Code change snippets —
****************

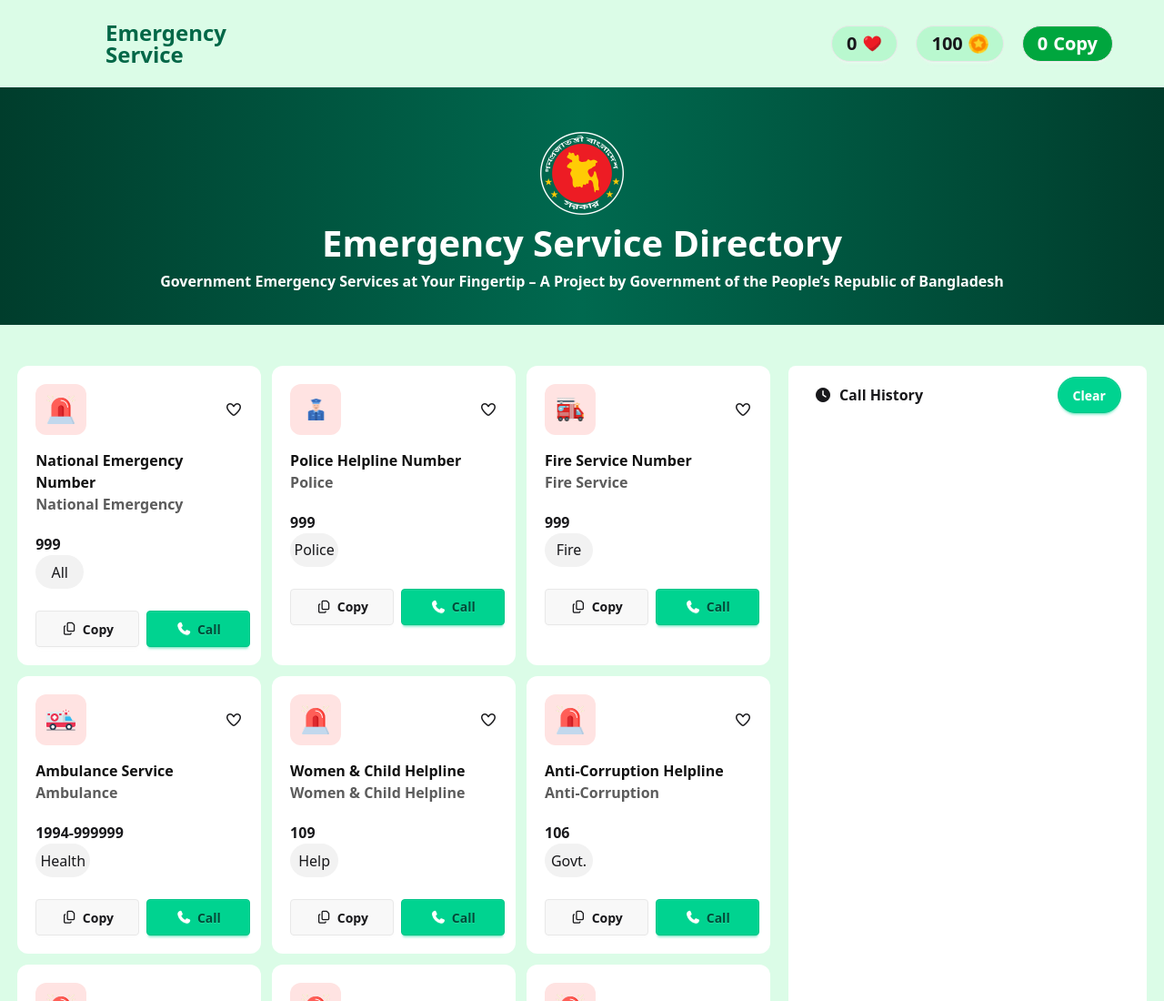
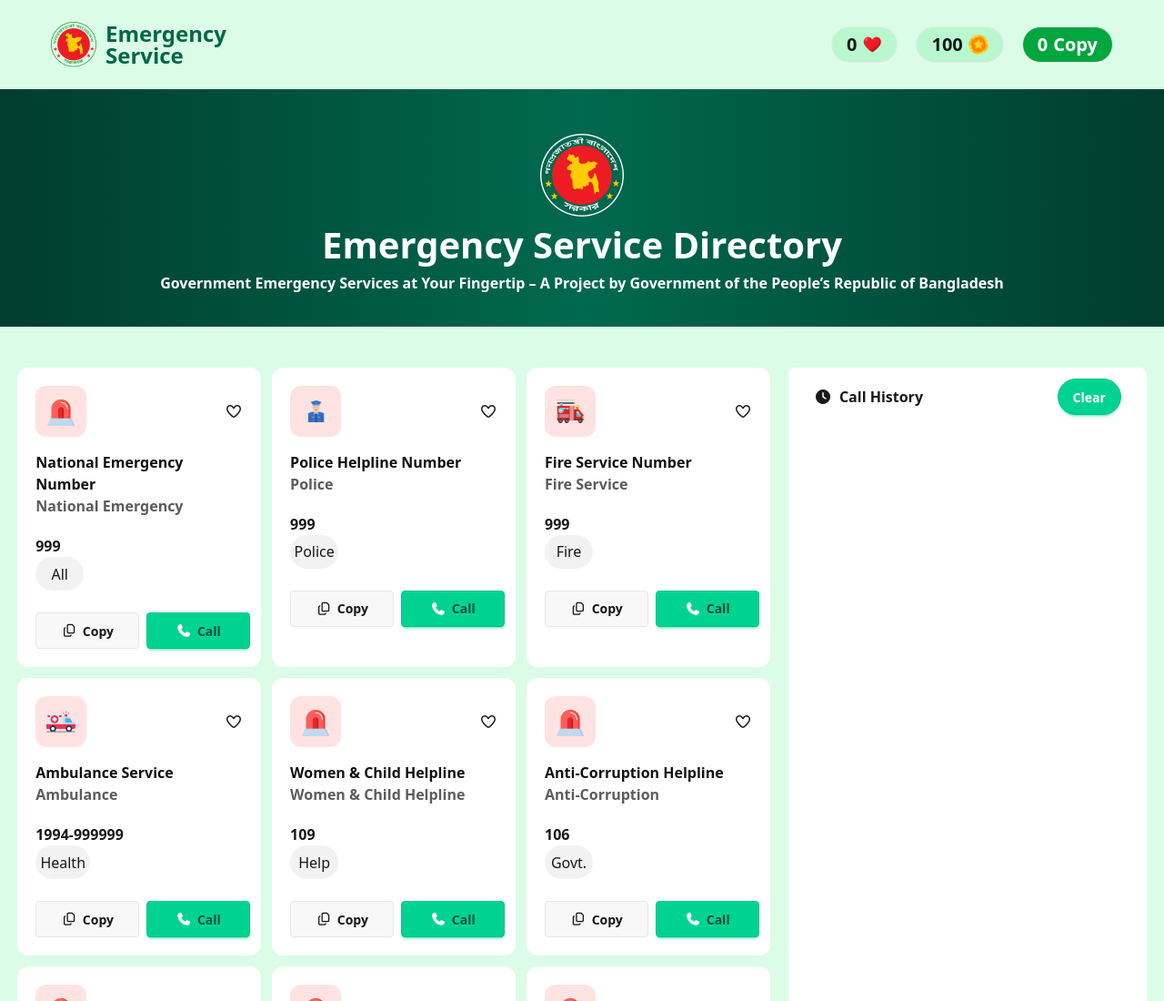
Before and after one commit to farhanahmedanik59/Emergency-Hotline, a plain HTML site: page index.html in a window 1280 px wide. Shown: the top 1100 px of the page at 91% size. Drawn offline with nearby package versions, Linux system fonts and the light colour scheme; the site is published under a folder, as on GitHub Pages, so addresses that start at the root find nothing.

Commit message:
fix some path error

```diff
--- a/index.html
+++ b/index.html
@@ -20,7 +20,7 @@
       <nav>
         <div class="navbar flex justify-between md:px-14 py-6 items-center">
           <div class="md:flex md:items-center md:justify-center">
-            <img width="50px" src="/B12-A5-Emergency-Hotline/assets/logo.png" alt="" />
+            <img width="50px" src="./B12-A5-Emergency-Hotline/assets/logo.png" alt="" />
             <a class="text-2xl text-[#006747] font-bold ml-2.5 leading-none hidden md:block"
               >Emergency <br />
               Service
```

****************

ACTIVITY — What lines in the entries above hold "items"? Copy every one.

RESPONSE —
         <div class="navbar flex justify-between md:px-14 py-6 items-center">
           <div class="md:flex md:items-center md:justify-center">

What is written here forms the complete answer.